More than one-third of all adults across the world—1.46 billion people—are obese or overweight, according to the “Future Diets” report just released by the Overseas Development Institute in London. And the number of overweight and obese people in the developing world now far overshadows the number in rich countries, the report says.
Between 1980 and 2008, the numbers of people affected in the developing world more than tripled, from 250 million to 904 million. In high-income countries the numbers increased by 1.7 times over the same period.
“As countries go from being low-income to middle-income, and heading towards high-income, people earn more [money], and they can eat the foods that they find tasty," says Wiggins, who co-authored the report and was quoted in a Jan. 3 NPR story highlighting the issue.
Heifer International addresses such issues of nutrition in its projects around the world, taking into consideration urbanization factors such as those in Bolivia. Training in kitchen gardens to diversify nutrition is also practiced where smallholder farmers raise animals and crops for income.
In El Alto, Bolivia, Heifer and its Bolivian partner, the Center of Educational Research and Action in El Alto, address the nutrition problems that arise when people distance themselves from the land and indigenous traditions by teaching elementary school students about native foods.
Eduardo Escobari, principal of the San Luis de Gonzaga school in El Alto, says “We tell the parents and we teach the students to change the way they eat. As you know, there’s the television set and it influences them to eat junk food. And we forget our own foods that our families have eaten for decades. So it’s good for these courses to remind us to put to practice these lessons.”
The NPR story this week singles out Mexico as the “poster child” for the global obesity problem.
“If you walk into a Mexican village store," Wiggins says, "you'll be confronted with lots of tasty offerings of potato chips, nice cookies with lots of fat and sugar in them and lots of sweetened carbonated drinks — all kinds of stuff, which is terrific in small quantities, but not when you start to eat it in large quantities.”
In 1980, less than 40 percent of Mexican women were overweight. By 2008, almost 70 percent were.
Diets are changing wherever incomes are rising in the developing world, with a marked shift from cereals and tubers to meat, fats and sugar, as well as fruit and vegetables, the “Future Diets” report says.
The evidence is well-established: obesity, together with excessive consumption of fat and salt, is linked to the rising global incidence of non-communicable diseases including some cancers, diabetes, heart disease and strokes.
At the same time, under-consumption of dietary energy, protein and micronutrients is still a problem for hundreds of millions of people.

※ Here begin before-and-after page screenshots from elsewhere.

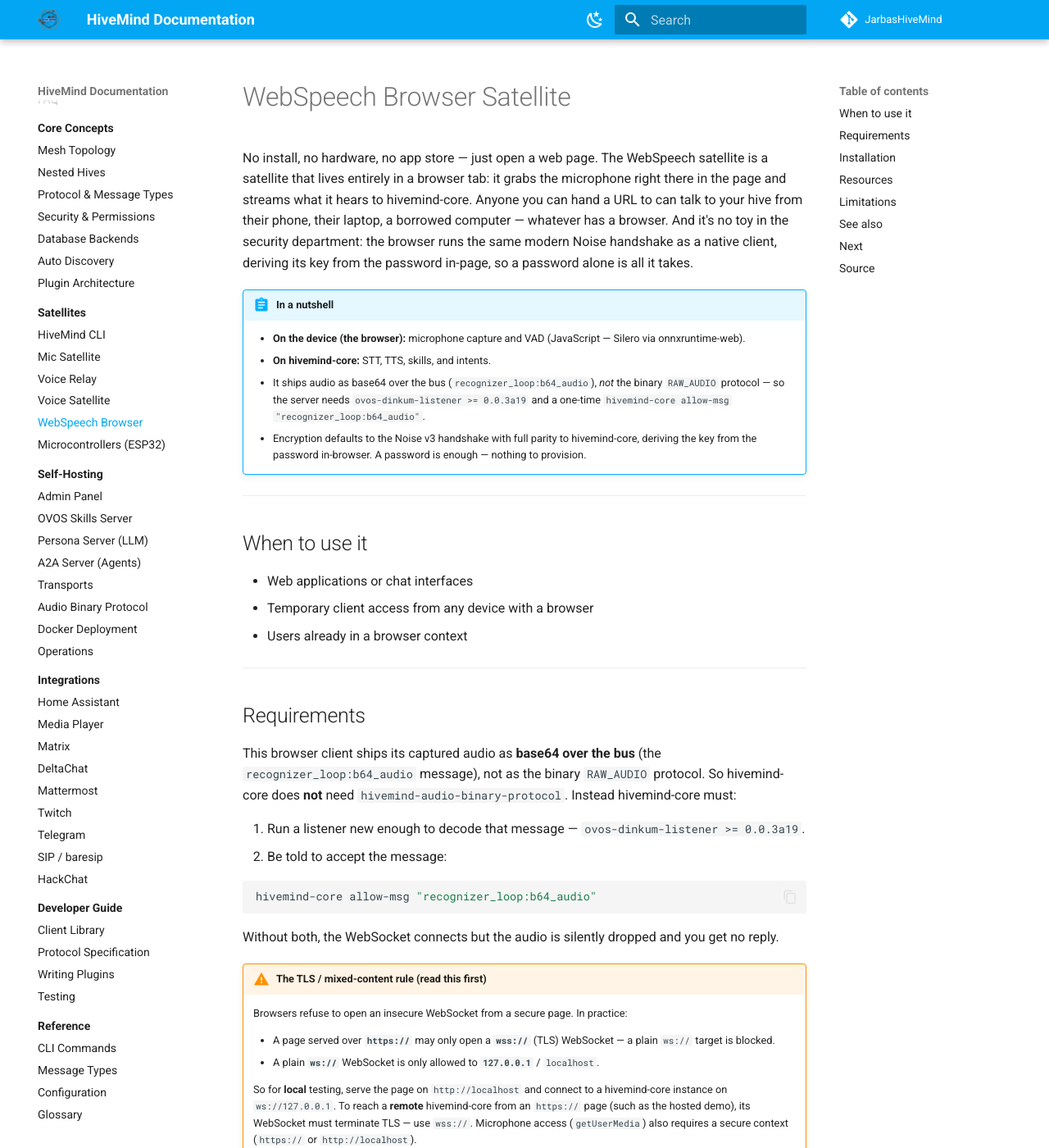
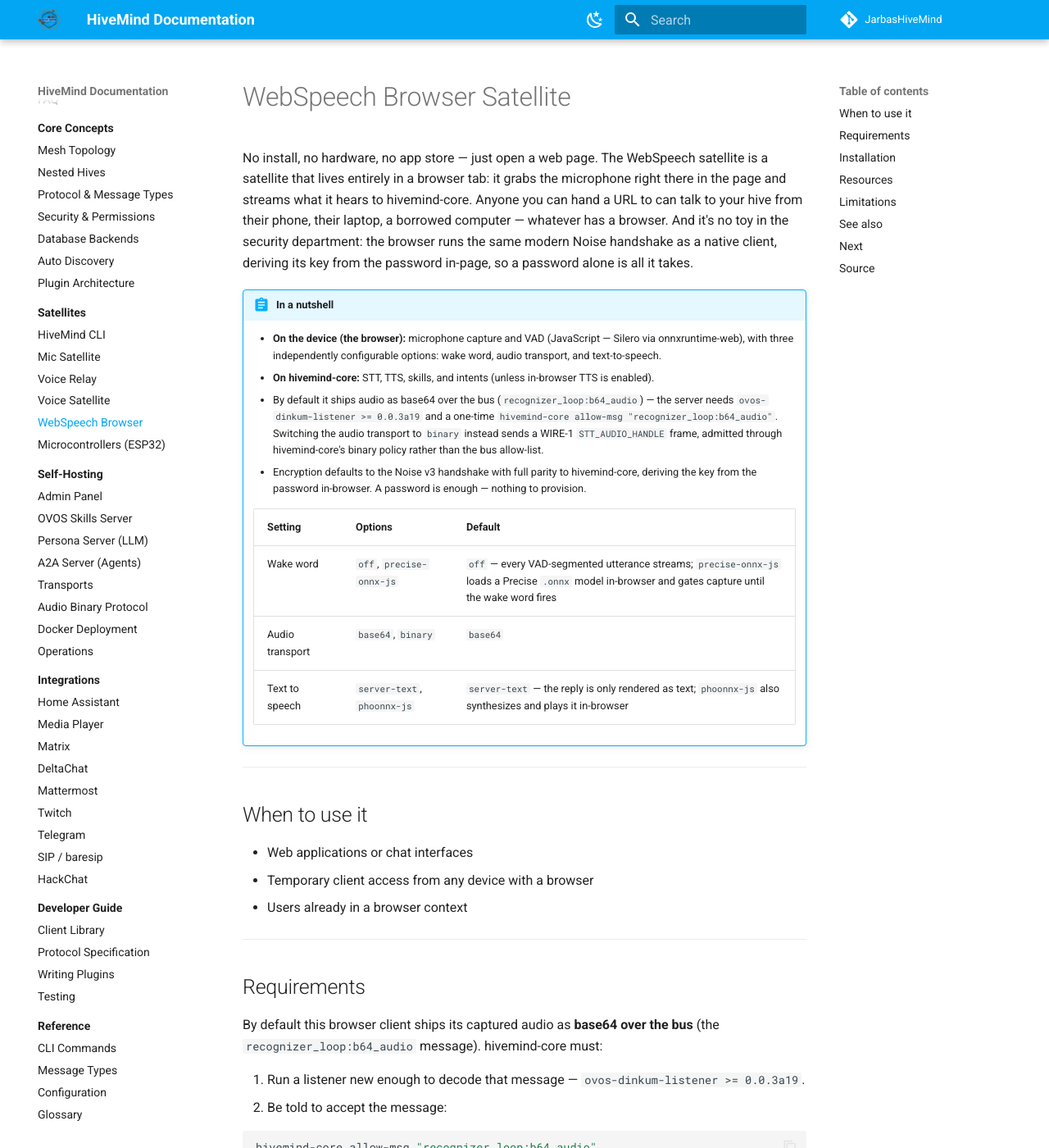
Before and after one commit to JarbasHiveMind/HiveMind-community-docs, an MkDocs documentation site: the page built from docs/satellites/webspeech.md, in a window 1280 px wide and 1400 px high. Shown: the whole window at 82% size. Built offline with MkDocs 1.6.1 and Material for MkDocs 9.7.7, drawn with Linux system fonts in a browser that asks for light colours; some of the changed text lies outside the part shown.

Commit message:
fix: webspeech.md describes a prior no-wake-word, base64-only version
hivemind-webspeech#14 added a Settings panel with three independent
options: wake word (off/precise-onnx-js), audio transport
(base64/binary), and text-to-speech (server-text/phoonnx-js). The
page's "No wakeword" and base64-only framing described only the
pre-#14 defaults. Documented all three options and the binary
transport's requirements (hivemind-audio-binary-protocol, admitted via
binary policy rather than the allow-msg whitelist).

Co-Authored-By: Claude Fable 5 <noreply@anthropic.com>

```diff
--- a/docs/satellites/webspeech.md
+++ b/docs/satellites/webspeech.md
@@ -9,10 +9,16 @@ Noise handshake as a native client, deriving its key from the password in-page,
 password alone is all it takes.
 
 !!! abstract "In a nutshell"
-    - **On the device (the browser):** microphone capture and VAD (JavaScript — Silero via onnxruntime-web).
-    - **On hivemind-core:** STT, TTS, skills, and intents.
-    - It ships audio as base64 over the bus (`recognizer_loop:b64_audio`), *not* the binary `RAW_AUDIO` protocol — so the server needs `ovos-dinkum-listener >= 0.0.3a19` and a one-time `hivemind-core allow-msg "recognizer_loop:b64_audio"`.
+    - **On the device (the browser):** microphone capture and VAD (JavaScript — Silero via onnxruntime-web), with three independently configurable options: wake word, audio transport, and text-to-speech.
+    - **On hivemind-core:** STT, TTS, skills, and intents (unless in-browser TTS is enabled).
+    - By default it ships audio as base64 over the bus (`recognizer_loop:b64_audio`) — the server needs `ovos-dinkum-listener >= 0.0.3a19` and a one-time `hivemind-core allow-msg "recognizer_loop:b64_audio"`. Switching the audio transport to `binary` instead sends a WIRE-1 `STT_AUDIO_HANDLE` frame, admitted through hivemind-core's binary policy rather than the bus allow-list.
     - Encryption defaults to the Noise v3 handshake with full parity to hivemind-core, deriving the key from the password in-browser. A password is enough — nothing to provision.
+
+    | Setting | Options | Default |
+    |---|---|---|
+    | Wake word | `off`, `precise-onnx-js` | `off` — every VAD-segmented utterance streams; `precise-onnx-js` loads a Precise `.onnx` model in-browser and gates capture until the wake word fires |
+    | Audio transport | `base64`, `binary` | `base64` |
+    | Text to speech | `server-text`, `phoonnx-js` | `server-text` — the reply is only rendered as text; `phoonnx-js` also synthesizes and plays it in-browser |
 
 ---
 
@@ -26,9 +32,8 @@ password alone is all it takes.
 
 ## Requirements
 
-This browser client ships its captured audio as **base64 over the bus** (the
-`recognizer_loop:b64_audio` message), not as the binary `RAW_AUDIO` protocol. So
-hivemind-core does **not** need `hivemind-audio-binary-protocol`. Instead hivemind-core must:
+By default this browser client ships its captured audio as **base64 over the bus** (the
+`recognizer_loop:b64_audio` message). hivemind-core must:
 
 1. Run a listener new enough to decode that message — `ovos-dinkum-listener >= 0.0.3a19`.
 2. Be told to accept the message:
@@ -39,6 +44,11 @@ hivemind-core does **not** need `hivemind-audio-binary-protocol`. Instead hivemi
 
 Without both, the WebSocket connects but the audio is silently dropped and you get no
 reply.
+
+Switching the page's **Audio transport** setting to `binary` instead sends each utterance
+as a WIRE-1 `STT_AUDIO_HANDLE` raw-PCM binary frame, smaller on the wire with no base64
+inflation. That path needs `hivemind-audio-binary-protocol` on hivemind-core and is
+admitted through its binary policy, not the `allow-msg` whitelist.
 
 !!! warning "The TLS / mixed-content rule (read this first)"
     Browsers refuse to open an insecure WebSocket from a secure page. In practice:
@@ -65,10 +75,12 @@ reply.
       configuration and no provisioned key. It falls back to the legacy V1 handshake
       (PBKDF2-HMAC-SHA256 + AES-GCM) against older hivemind-core versions, or when a minimal bundle
       ships without `@noble`.
-    - **No wakeword.** Capture is push-to-talk, gated by a **Start VAD** / **Stop VAD**
-      toggle. Voice activity detection uses the **Silero VAD** model run in the browser
-      via **onnxruntime-web** (`@ricky0123/vad-web`), loaded from a CDN — so the page
-      needs network access on first load.
+    - **Wake word is off by default,** so capture is push-to-talk, gated by a **Start
+      VAD** / **Stop VAD** toggle. Setting **Wake word** to `precise-onnx-js` loads a
+      Precise `.onnx` model in-browser and gates capture on it instead — nothing streams
+      until the wake word fires. Voice activity detection uses the **Silero VAD** model
+      run in the browser via **onnxruntime-web** (`@ricky0123/vad-web`), loaded from a
+      CDN — so the page needs network access on first load.
 
 ---
 
@@ -91,7 +103,7 @@ No installation required on the client side. Include the [HiveMind.js](https://g
 - Browser VAD capabilities vary by browser and platform
 - Requires JavaScript support
 - Microphone access requires user permission (browser security model)
-- No wakeword — capture is VAD-gated push-to-talk via a VAD toggle button
+- Wake word off by default — capture is VAD-gated push-to-talk via a VAD toggle button, unless `precise-onnx-js` wake word is enabled in the page's settings
 
 ---
 
```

Again, most of them are in the developing world, where the greatest concern is the inadequate nutrition for infants that impairs their mental and physical development and puts them at a life-long disadvantage. Progress on reducing the incidence of stunting amongst children has been slow: up to one-third of infants in the developing world are still considered stunted. Increasingly, however, the wider concern is less about macro-nutrition and more about micro-nutrition: the lack of key minerals and vitamins—particularly iron, iodine, vitamin A and zinc—that affects an estimated 2 billion or more people.